> Task to carry out: Read through the entries below and return each line with the word "will".

(Source records)
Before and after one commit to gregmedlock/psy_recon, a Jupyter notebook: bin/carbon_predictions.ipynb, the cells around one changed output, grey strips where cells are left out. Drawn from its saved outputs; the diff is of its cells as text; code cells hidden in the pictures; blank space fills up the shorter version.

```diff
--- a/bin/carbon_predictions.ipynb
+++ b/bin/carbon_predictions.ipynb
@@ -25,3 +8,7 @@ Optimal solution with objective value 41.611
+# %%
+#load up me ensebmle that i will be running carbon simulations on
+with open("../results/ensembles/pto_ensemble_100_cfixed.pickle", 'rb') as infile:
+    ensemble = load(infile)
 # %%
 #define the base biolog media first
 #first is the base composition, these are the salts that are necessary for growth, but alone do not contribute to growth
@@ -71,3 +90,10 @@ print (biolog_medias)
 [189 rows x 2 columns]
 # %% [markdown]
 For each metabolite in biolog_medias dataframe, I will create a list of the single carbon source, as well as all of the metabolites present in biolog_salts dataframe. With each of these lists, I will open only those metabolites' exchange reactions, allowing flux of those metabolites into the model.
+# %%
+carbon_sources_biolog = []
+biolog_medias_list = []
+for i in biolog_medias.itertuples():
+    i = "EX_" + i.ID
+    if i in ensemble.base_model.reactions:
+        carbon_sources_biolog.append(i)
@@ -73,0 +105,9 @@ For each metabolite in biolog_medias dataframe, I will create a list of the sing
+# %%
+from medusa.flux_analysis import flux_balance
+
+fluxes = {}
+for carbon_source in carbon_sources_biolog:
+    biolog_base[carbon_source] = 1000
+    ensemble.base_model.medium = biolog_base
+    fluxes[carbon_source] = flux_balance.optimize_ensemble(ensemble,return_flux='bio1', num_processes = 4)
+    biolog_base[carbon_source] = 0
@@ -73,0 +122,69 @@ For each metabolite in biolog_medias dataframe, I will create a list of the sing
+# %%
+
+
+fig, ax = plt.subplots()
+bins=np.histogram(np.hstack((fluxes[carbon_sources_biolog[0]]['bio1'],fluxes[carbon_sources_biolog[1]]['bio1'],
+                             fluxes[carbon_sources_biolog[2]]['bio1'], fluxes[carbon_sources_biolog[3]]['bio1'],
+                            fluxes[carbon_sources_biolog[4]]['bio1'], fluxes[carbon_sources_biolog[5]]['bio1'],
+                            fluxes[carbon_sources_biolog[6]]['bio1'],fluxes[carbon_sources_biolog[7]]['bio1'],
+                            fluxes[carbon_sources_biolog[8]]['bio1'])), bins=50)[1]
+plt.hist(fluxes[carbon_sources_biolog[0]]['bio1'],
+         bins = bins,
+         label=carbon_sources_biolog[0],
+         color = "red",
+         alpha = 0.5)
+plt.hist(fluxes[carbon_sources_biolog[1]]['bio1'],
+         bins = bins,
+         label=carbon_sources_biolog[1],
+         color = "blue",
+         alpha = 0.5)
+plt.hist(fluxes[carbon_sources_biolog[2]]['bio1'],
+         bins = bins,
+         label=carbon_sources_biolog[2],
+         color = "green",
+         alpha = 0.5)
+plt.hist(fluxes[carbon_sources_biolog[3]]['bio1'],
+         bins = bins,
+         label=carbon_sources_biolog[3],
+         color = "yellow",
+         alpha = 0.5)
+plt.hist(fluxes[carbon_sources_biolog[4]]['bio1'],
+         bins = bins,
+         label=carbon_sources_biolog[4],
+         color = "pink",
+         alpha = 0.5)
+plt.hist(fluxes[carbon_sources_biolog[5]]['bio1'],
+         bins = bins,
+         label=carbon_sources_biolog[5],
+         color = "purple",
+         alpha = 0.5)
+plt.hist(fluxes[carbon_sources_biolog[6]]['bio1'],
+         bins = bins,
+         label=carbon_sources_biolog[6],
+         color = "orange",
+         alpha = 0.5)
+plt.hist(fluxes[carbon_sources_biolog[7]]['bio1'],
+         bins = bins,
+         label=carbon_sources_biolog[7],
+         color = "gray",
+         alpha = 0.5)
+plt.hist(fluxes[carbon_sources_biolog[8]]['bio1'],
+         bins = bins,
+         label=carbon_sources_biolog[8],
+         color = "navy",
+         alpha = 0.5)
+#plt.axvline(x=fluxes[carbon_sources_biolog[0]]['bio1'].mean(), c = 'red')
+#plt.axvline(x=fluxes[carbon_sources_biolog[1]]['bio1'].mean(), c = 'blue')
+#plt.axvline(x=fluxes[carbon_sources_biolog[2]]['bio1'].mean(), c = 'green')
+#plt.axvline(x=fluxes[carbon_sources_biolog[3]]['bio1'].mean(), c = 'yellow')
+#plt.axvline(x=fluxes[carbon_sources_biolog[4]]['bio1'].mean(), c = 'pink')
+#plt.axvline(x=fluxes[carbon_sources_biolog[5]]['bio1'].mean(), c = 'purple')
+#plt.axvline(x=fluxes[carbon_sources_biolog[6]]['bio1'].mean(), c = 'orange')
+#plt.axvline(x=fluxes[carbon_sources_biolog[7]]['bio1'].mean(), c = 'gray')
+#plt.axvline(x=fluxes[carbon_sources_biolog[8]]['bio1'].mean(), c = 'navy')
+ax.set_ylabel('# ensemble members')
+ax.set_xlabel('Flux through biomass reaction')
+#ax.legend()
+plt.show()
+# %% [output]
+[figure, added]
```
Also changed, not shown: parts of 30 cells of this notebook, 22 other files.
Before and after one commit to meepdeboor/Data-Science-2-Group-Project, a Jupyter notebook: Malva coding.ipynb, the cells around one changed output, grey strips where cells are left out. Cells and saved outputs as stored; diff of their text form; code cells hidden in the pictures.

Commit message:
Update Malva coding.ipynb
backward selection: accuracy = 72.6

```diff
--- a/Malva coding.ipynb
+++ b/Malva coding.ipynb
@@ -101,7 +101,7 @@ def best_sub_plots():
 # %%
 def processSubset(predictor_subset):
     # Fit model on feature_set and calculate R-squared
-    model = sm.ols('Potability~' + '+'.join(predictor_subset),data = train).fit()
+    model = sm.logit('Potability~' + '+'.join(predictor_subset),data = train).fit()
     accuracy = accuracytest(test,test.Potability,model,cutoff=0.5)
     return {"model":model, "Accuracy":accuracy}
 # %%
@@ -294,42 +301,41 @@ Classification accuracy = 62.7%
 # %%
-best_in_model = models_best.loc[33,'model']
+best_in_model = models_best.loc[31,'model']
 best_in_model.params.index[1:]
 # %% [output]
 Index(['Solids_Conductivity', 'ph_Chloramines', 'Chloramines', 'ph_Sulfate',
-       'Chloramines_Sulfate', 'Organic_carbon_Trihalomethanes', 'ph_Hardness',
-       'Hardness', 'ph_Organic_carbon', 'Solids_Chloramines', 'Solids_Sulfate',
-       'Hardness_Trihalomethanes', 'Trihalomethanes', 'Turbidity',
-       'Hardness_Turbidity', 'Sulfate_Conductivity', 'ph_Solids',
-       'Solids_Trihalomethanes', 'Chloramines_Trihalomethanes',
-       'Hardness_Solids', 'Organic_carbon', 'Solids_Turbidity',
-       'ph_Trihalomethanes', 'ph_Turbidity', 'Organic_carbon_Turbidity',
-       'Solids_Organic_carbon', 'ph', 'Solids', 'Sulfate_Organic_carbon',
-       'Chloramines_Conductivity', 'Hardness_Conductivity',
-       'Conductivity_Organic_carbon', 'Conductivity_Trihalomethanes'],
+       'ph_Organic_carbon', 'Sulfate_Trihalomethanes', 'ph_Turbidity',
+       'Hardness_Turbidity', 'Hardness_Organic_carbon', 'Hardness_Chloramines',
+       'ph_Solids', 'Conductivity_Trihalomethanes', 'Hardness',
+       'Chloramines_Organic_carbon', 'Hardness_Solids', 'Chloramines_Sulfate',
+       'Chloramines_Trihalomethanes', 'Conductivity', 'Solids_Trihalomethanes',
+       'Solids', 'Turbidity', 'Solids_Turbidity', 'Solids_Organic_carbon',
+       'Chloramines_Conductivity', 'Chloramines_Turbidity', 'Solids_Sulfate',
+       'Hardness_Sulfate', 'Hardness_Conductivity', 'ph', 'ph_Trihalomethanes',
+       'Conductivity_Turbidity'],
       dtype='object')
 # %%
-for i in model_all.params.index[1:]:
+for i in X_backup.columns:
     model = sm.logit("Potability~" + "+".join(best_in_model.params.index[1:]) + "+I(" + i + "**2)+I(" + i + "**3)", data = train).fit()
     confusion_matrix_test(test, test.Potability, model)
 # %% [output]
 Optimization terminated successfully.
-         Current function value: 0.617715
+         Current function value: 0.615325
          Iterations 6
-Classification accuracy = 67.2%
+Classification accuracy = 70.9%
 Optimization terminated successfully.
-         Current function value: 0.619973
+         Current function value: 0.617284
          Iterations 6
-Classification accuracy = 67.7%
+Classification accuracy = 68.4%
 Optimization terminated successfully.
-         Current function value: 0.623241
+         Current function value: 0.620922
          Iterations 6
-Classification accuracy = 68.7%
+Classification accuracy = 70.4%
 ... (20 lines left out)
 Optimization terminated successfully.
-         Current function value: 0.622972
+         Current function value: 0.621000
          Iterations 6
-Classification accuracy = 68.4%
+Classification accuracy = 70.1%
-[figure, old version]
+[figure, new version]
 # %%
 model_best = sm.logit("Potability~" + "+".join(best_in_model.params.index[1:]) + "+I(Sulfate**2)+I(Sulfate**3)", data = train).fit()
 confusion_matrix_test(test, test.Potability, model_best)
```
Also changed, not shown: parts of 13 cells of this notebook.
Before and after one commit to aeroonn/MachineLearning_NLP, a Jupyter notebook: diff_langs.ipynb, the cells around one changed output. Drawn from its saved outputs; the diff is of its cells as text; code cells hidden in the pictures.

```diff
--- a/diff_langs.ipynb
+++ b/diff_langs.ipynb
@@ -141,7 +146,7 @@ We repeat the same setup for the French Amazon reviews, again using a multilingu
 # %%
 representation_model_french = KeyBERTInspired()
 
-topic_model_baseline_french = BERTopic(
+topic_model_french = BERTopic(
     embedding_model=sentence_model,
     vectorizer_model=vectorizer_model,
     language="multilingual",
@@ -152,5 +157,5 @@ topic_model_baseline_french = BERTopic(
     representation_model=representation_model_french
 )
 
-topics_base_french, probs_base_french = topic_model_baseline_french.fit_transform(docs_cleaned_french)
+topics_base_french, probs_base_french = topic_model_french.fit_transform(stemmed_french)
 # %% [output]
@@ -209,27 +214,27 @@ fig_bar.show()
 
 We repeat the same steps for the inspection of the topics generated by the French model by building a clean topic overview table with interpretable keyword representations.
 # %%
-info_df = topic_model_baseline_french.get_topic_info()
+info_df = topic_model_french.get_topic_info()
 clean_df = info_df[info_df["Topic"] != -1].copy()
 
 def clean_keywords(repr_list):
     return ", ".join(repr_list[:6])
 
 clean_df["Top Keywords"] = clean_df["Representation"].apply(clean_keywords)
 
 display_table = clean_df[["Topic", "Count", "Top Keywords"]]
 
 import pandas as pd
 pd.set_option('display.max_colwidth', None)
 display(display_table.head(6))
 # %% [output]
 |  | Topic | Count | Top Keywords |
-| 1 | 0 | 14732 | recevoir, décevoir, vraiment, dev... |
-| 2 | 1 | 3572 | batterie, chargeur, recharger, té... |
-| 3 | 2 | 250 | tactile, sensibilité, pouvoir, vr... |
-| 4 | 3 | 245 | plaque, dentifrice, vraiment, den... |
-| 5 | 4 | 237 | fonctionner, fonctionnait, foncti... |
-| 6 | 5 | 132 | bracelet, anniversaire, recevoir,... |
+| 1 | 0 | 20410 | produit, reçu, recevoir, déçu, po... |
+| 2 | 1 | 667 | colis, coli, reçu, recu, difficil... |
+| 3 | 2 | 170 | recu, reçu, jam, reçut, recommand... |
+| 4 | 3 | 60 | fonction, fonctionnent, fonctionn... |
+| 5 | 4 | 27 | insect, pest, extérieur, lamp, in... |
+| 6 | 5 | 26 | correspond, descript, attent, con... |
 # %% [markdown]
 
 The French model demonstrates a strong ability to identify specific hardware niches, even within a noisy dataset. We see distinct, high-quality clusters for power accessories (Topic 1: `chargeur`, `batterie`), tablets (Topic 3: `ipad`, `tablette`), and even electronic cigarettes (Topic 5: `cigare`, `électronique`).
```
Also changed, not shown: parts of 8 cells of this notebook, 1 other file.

> Solved exercise:
+#load up me ensebmle that i will be running carbon simulations on
 For each metabolite in biolog_medias dataframe, I will create a list of the single carbon source, as well as all of the metabolites present in biolog_salts dataframe. With each of these lists, I will open only those metabolites' exchange reactions, allowing flux of those metabolites into the model.
@@ -73,0 +105,9 @@ For each metabolite in biolog_medias dataframe, I will create a list of the sing
@@ -73,0 +122,69 @@ For each metabolite in biolog_medias dataframe, I will create a list of the sing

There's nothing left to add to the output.